| THE PROBLEM |
From the listing below, retype exactly the line holding "-18,7 +18,7 @@", the line holding "87% of full size.", and the lines between them; skip everything else.

| TASK MATERIAL |
-*-
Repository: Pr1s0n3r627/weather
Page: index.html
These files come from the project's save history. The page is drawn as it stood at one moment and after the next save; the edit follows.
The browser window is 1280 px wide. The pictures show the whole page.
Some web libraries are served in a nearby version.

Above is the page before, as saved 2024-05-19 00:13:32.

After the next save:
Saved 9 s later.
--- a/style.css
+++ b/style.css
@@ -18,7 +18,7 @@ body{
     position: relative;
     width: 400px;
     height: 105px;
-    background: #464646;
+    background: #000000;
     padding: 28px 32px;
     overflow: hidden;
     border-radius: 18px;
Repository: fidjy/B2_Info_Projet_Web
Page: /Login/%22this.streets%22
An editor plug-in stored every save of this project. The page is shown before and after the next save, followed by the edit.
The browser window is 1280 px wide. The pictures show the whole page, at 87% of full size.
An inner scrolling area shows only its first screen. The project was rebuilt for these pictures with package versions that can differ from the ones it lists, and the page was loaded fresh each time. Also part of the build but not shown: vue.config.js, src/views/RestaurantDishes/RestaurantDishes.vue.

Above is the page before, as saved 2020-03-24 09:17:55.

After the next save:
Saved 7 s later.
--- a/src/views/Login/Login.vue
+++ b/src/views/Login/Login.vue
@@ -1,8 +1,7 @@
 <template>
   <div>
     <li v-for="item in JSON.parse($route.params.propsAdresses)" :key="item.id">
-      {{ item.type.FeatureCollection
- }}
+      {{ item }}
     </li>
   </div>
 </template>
-*-
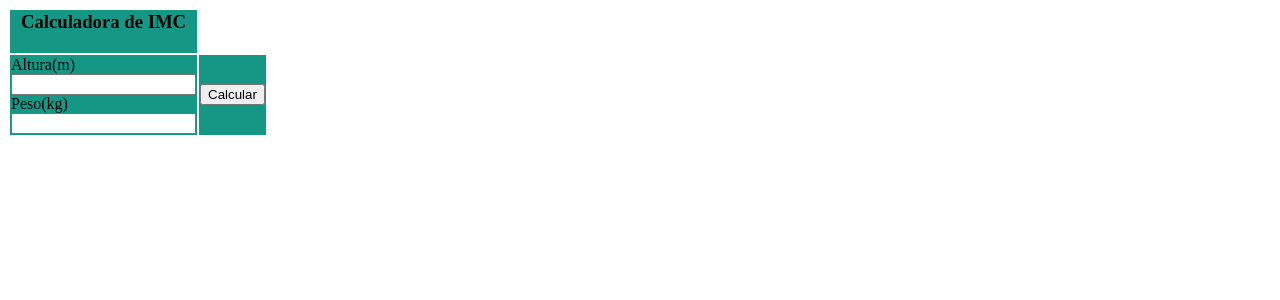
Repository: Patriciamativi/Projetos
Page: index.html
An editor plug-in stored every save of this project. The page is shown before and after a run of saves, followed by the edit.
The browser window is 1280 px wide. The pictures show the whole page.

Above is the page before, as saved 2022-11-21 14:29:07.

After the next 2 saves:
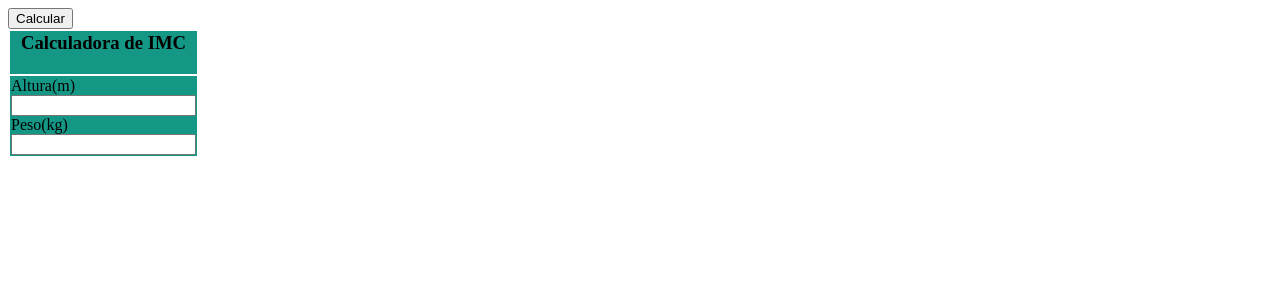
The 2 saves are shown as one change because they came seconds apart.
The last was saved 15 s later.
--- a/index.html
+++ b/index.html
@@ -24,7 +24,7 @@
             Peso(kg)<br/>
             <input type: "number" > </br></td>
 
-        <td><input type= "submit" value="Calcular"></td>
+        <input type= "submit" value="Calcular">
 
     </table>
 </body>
-*-
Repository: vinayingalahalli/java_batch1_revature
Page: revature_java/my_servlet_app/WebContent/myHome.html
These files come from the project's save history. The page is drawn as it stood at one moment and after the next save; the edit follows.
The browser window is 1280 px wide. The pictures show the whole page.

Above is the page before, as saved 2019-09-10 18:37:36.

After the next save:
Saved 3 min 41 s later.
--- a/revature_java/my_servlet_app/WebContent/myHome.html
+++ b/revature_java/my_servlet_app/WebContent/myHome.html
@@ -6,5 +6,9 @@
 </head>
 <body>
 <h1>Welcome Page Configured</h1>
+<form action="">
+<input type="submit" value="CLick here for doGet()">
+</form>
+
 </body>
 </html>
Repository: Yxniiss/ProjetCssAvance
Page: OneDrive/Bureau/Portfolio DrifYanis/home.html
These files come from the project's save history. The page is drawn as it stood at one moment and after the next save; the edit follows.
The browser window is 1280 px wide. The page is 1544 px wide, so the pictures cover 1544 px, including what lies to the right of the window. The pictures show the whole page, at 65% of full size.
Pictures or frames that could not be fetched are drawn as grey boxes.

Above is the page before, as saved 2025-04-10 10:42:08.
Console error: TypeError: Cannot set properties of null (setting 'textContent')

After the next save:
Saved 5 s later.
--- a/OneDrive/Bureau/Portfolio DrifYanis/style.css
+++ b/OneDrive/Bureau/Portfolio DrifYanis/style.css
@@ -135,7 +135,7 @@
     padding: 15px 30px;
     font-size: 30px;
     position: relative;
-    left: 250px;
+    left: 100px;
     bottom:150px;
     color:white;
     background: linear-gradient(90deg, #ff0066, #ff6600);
-*-
| RESULT OF THIS EXERCISE |
@@ -18,7 +18,7 @@ body{
     position: relative;
     width: 400px;
     height: 105px;
-    background: #464646;
+    background: #000000;
     padding: 28px 32px;
     overflow: hidden;
     border-radius: 18px;
Repository: fidjy/B2_Info_Projet_Web
Page: /Login/%22this.streets%22
An editor plug-in stored every save of this project. The page is shown before and after the next save, followed by the edit.
The browser window is 1280 px wide. The pictures show the whole page, at 87% of full size.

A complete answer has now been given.